  • Affinity Photo has, in its Develop Persona, what it calls Overlays, where for each Overlay, or layer, you can brush on separate sets of adjustments using all the sliders in the Develop Persona. Oddly, there is no option for decreasing the opacity of a brush, only its size and feathering. While there is an Edge Aware option, it did a poor job on the test image detecting the boundary between land and sky, despite the edge being sharply defined. So local adjustments require a lot of manual brushing and erasing to get an accurate mask. The red mask Overlay, useful at times, has to be turned on and off manually. Other programs (ACR and Capture One) have the option of the colored overlay appearing automatically just when you are brushing. 
  • Capture One offers adjustment layers for each mask required. The only “smart” brush is the Magic Brush which affects areas across the entire image with similar luminosity. There isn’t any edge detection option as such, so creating masks for the sky and ground is still largely a manual process requiring careful brushing. Separate layers can be added for healing and retouching. While Capture One’s local adjustments can work well, they require a lot more manual work than do programs equipped with AI-driven selection tools. 
  • DxO PhotoLab allows multiple local adjustments, with the option of an Auto Mask brush that nicely detects edges, though the mask overlay itself (as shown above on the sky) doesn’t accurately show the area being affected. Strange. Masks can also be added with what are called Control Points to affect just areas of similar luminance within a wide circle, often requiring multiple Control Points to create an adjustment across a large region. Masks can also be created with adjustable brushes. Each masked area is then adjusted using a set of equalizer-like mini-controls, rather than in the main panels. In all, it’s a quirky interface, but it can work quite well once you get used to it. 
  • Exposure X7 offers adjustment layers with options to add a gradient, or to draw or brush on an area to make a selection. There is no edge detection, only a color range mask option, so creating a sky or ground mask can require lots of hand painting. I found the preview sluggish, making it a bit of a trial-and-error exercise to make fine adjustments. However, the full range of tone and color adjustments can be applied to any local mask, a plus compared to ACDSee for example. 
  • Luminar was first out with AI masks to automatically select the sky, and various landscape elements it detects.

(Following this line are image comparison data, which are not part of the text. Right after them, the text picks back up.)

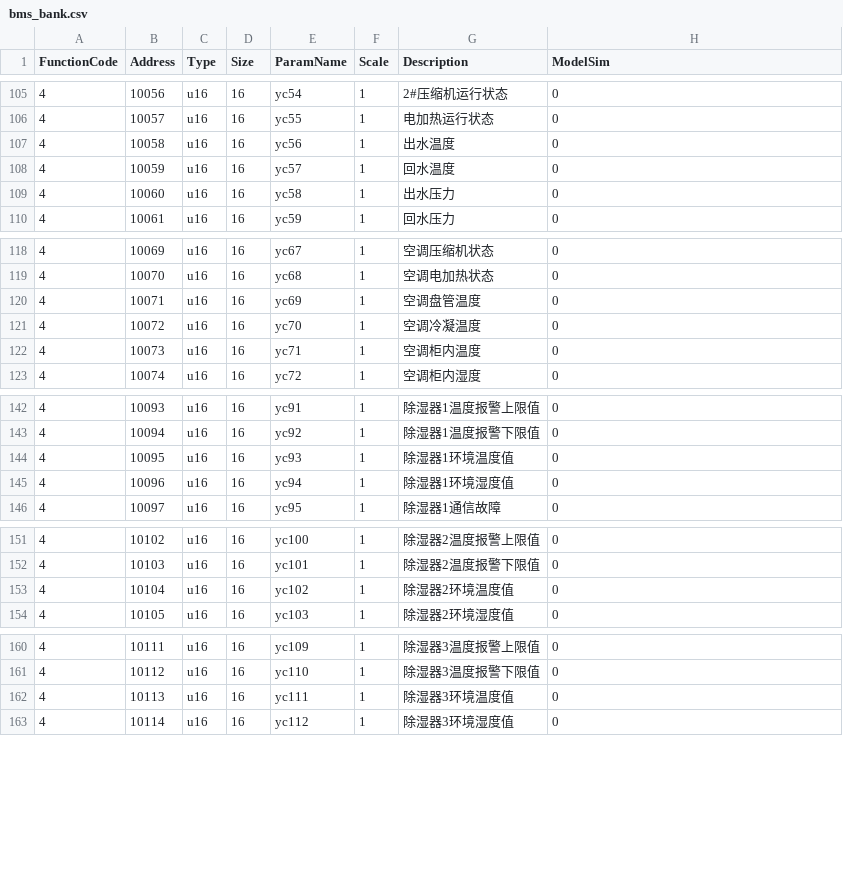
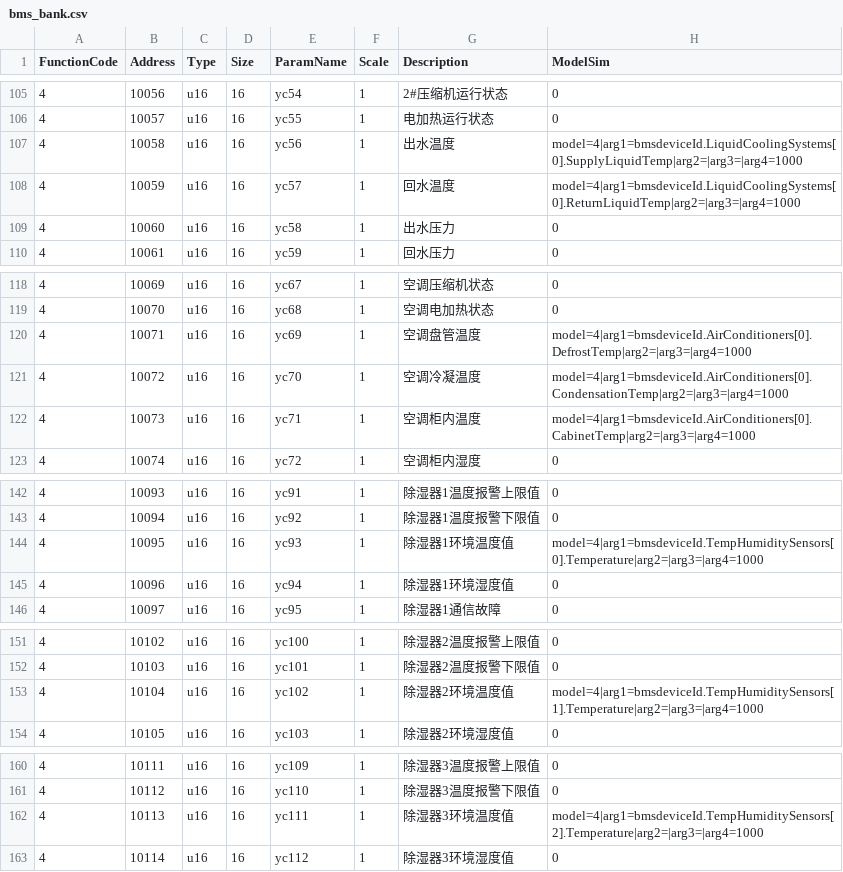
Before and after one commit to lonelysyp123/simulator, a CSV file: pointmaps/common/bms_bank.csv, drawn as a sheet; only a part is shown, gaps mark what is left out.

```diff
--- a/pointmaps/common/bms_bank.csv
+++ b/pointmaps/common/bms_bank.csv
@@ -106,4 +106,4 @@ FunctionCode,Address,Type,Size,ParamName,Scale,Description,ModelSim
 4,10057,u16,16,yc55,1,电加热运行状态,0
-4,10058,u16,16,yc56,1,出水温度,0
-4,10059,u16,16,yc57,1,回水温度,0
+4,10058,u16,16,yc56,1,出水温度,model=4|arg1=bmsdeviceId.LiquidCoolingSystems[0].SupplyLiquidTemp|arg2=|arg3=|arg4=1000
+4,10059,u16,16,yc57,1,回水温度,model=4|arg1=bmsdeviceId.LiquidCoolingSystems[0].ReturnLiquidTemp|arg2=|arg3=|arg4=1000
 4,10060,u16,16,yc58,1,出水压力,0
@@ -119,5 +119,5 @@ FunctionCode,Address,Type,Size,ParamName,Scale,Description,ModelSim
 4,10070,u16,16,yc68,1,空调电加热状态,0
-4,10071,u16,16,yc69,1,空调盘管温度,0
-4,10072,u16,16,yc70,1,空调冷凝温度,0
-4,10073,u16,16,yc71,1,空调柜内温度,0
+4,10071,u16,16,yc69,1,空调盘管温度,model=4|arg1=bmsdeviceId.AirConditioners[0].DefrostTemp|arg2=|arg3=|arg4=1000
+4,10072,u16,16,yc70,1,空调冷凝温度,model=4|arg1=bmsdeviceId.AirConditioners[0].CondensationTemp|arg2=|arg3=|arg4=1000
+4,10073,u16,16,yc71,1,空调柜内温度,model=4|arg1=bmsdeviceId.AirConditioners[0].CabinetTemp|arg2=|arg3=|arg4=1000
 4,10074,u16,16,yc72,1,空调柜内湿度,0
@@ -143,3 +143,3 @@ FunctionCode,Address,Type,Size,ParamName,Scale,Description,ModelSim
 4,10094,u16,16,yc92,1,除湿器1温度报警下限值,0
-4,10095,u16,16,yc93,1,除湿器1环境温度值,0
+4,10095,u16,16,yc93,1,除湿器1环境温度值,model=4|arg1=bmsdeviceId.TempHumiditySensors[0].Temperature|arg2=|arg3=|arg4=1000
 4,10096,u16,16,yc94,1,除湿器1环境湿度值,0
@@ -152,3 +152,3 @@ FunctionCode,Address,Type,Size,ParamName,Scale,Description,ModelSim
 4,10103,u16,16,yc101,1,除湿器2温度报警下限值,0
-4,10104,u16,16,yc102,1,除湿器2环境温度值,0
+4,10104,u16,16,yc102,1,除湿器2环境温度值,model=4|arg1=bmsdeviceId.TempHumiditySensors[1].Temperature|arg2=|arg3=|arg4=1000
 4,10105,u16,16,yc103,1,除湿器2环境湿度值,0
@@ -161,3 +161,3 @@ FunctionCode,Address,Type,Size,ParamName,Scale,Description,ModelSim
 4,10112,u16,16,yc110,1,除湿器3温度报警下限值,0
-4,10113,u16,16,yc111,1,除湿器3环境温度值,0
+4,10113,u16,16,yc111,1,除湿器3环境温度值,model=4|arg1=bmsdeviceId.TempHumiditySensors[2].Temperature|arg2=|arg3=|arg4=1000
 4,10114,u16,16,yc112,1,除湿器3环境湿度值,0
```
Also changed, not shown: 37 other files.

In all it does a good job, making it easy to add local adjustments. There are also gradient tools and normal brushes, but oddly, considering the amount of AI Luminar relies on, there is no edge detection (at least, as of early 2023). So brushing to create a mask requires a lot of finicky painting and erasing to refine the mask edge. The strong point is that masks can be added to any of Luminar’s many filters and adjustment panels, allowing for lots of options for tweaking the appearance of selected areas, such as adding special effects like glows to the sky or landscape. However, most of those filters and effects are added to the image after it is developed, and not to the original raw file. 
ON1’s AI Sky mask does not include the stars.
  • ON1 Photo RAW has always offered good local adjustments, with each occupying its own layer. Photo RAW 2023 added its new “Super Select” AI tools to compete with Adobe. But they are problematic. The select Sky AI masking fails to include stars, leaving a sky mask filled with black holes, requiring lots of hand painting to eliminate. You might as well have created the mask by hand to begin with. Plus in the test image, selecting “Mountain” to create a ground mask just locked up the program, requiring a Force Quit to exit it. However, ON1’s conventional masks and adjustments work well, with a wide choice of brush options. The Perfect Brush detects areas of similar color, not edges per se. 

WINNERS: Adobe and Luminar for accurate AI masks

LOSER: Darktable— it has no Local Adjustments at all


Feature-by-Feature Details — 6. Overall Finished Image Quality 

I provide each of the finished images for the untracked star trail example below, under Program-by-Program Results. But here’s a summary, in what I admit is a subjective call. One program would excel in one area, but be deficient in another. But who produced the best looking end result? 

Overall, I think Capture One came closest to matching or exceeding Adobe Camera Raw for image quality. Its main drawback is the difficulty in creating precise local adjustment masks.

DxO PhotoLab also produced a fine result, but still looking a little flat compared to ACR and Capture One. But it does have good AI noise reduction.

In the middle of the ranking are the group of ACDSee Photo Studio, Exposure X7, and ON1 Photo RAW. Their results look acceptable, but closer examination reveals the flaws such as haloed stars and loss of fine detail. So they rank from Fair to Good, depending on how much you pixel peep! 

Luminar Neo did a good job, though achieving those results required going beyond what its DevelopRAW panel can do, to apply Neo’s other filters and effects. So in Neo’s case, I did more to the image than what was possible with just raw edits. But with Luminar, the distinction between raw developer and layer-based editor is fuzzy indeed. It operates quite differently than other programs tested here, perhaps refreshingly so. 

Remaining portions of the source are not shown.